- [ACTION ITEM]:
Below is a block of records: output all of them exactly and leave out the pictures.

(Beginning of INFORMATION SHOWN)

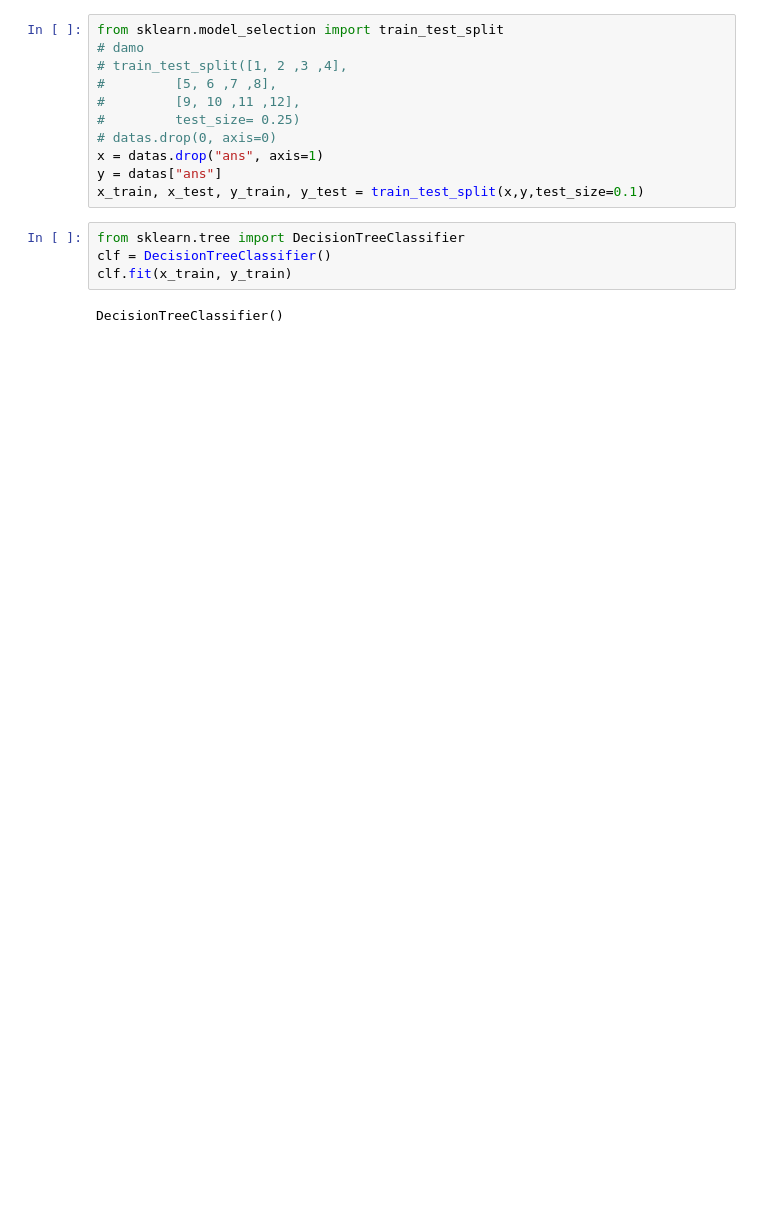
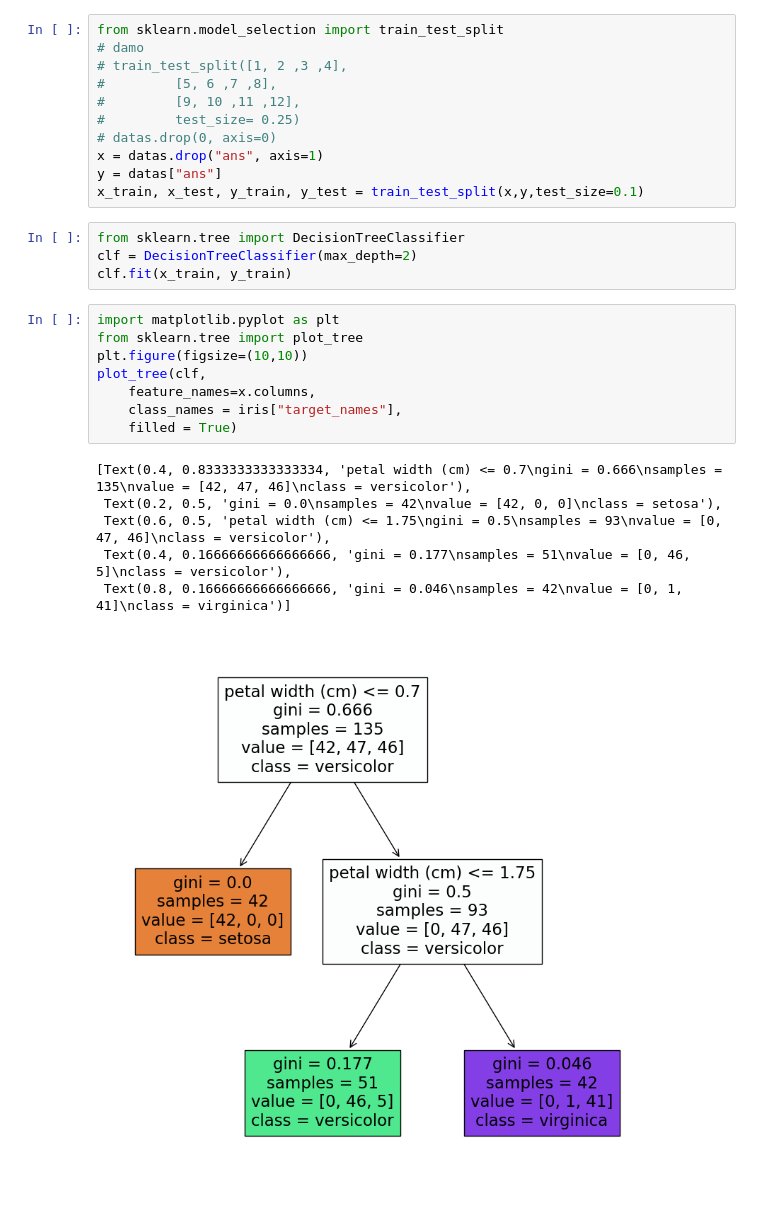
Before and after one commit to GurvaTaulus/HelloDeepLearning, a Jupyter notebook: Classification.ipynb, the cells around one changed output. Drawn from its saved outputs; the diff is of its cells as text; blank space fills up the shorter version.

```diff
--- a/Classification.ipynb
+++ b/Classification.ipynb
@@ -20,7 +34,20 @@ y = datas["ans"]
 x_train, x_test, y_train, y_test = train_test_split(x,y,test_size=0.1)
 # %%
 from sklearn.tree import DecisionTreeClassifier
-clf = DecisionTreeClassifier()
+clf = DecisionTreeClassifier(max_depth=2)
 clf.fit(x_train, y_train)
-# %% [output]
-DecisionTreeClassifier()
+# %%
+import matplotlib.pyplot as plt
+from sklearn.tree import plot_tree
+plt.figure(figsize=(10,10))
+plot_tree(clf,
+    feature_names=x.columns,
+    class_names = iris["target_names"],
+    filled = True)
+# %% [output]
+[Text(0.4, 0.8333333333333334, 'petal width (cm) <= 0.7\ngini = 0.666\nsamples = 135\nvalue = [42, 47, 46]\nclass = versicolor'),
+ Text(0.2, 0.5, 'gini = 0.0\nsamples = 42\nvalue = [42, 0, 0]\nclass = setosa'),
+ Text(0.6, 0.5, 'petal width (cm) <= 1.75\ngini = 0.5\nsamples = 93\nvalue = [0, 47, 46]\nclass = versicolor'),
+ Text(0.4, 0.16666666666666666, 'gini = 0.177\nsamples = 51\nvalue = [0, 46, 5]\nclass = versicolor'),
+ Text(0.8, 0.16666666666666666, 'gini = 0.046\nsamples = 42\nvalue = [0, 1, 41]\nclass = virginica')]
+[figure, added]
```
Also changed, not shown: parts of 3 cells of this notebook.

(End of INFORMATION SHOWN)

- [TASK RESULT]:
Before and after one commit to GurvaTaulus/HelloDeepLearning, a Jupyter notebook: Classification.ipynb, the cells around one changed output. Drawn from its saved outputs; the diff is of its cells as text; blank space fills up the shorter version.

```diff
--- a/Classification.ipynb
+++ b/Classification.ipynb
@@ -20,7 +34,20 @@ y = datas["ans"]
 x_train, x_test, y_train, y_test = train_test_split(x,y,test_size=0.1)
 # %%
 from sklearn.tree import DecisionTreeClassifier
-clf = DecisionTreeClassifier()
+clf = DecisionTreeClassifier(max_depth=2)
 clf.fit(x_train, y_train)
-# %% [output]
-DecisionTreeClassifier()
+# %%
+import matplotlib.pyplot as plt
+from sklearn.tree import plot_tree
+plt.figure(figsize=(10,10))
+plot_tree(clf,
+    feature_names=x.columns,
+    class_names = iris["target_names"],
+    filled = True)
+# %% [output]
+[Text(0.4, 0.8333333333333334, 'petal width (cm) <= 0.7\ngini = 0.666\nsamples = 135\nvalue = [42, 47, 46]\nclass = versicolor'),
+ Text(0.2, 0.5, 'gini = 0.0\nsamples = 42\nvalue = [42, 0, 0]\nclass = setosa'),
+ Text(0.6, 0.5, 'petal width (cm) <= 1.75\ngini = 0.5\nsamples = 93\nvalue = [0, 47, 46]\nclass = versicolor'),
+ Text(0.4, 0.16666666666666666, 'gini = 0.177\nsamples = 51\nvalue = [0, 46, 5]\nclass = versicolor'),
+ Text(0.8, 0.16666666666666666, 'gini = 0.046\nsamples = 42\nvalue = [0, 1, 41]\nclass = virginica')]
+[figure, added]
```
Also changed, not shown: parts of 3 cells of this notebook.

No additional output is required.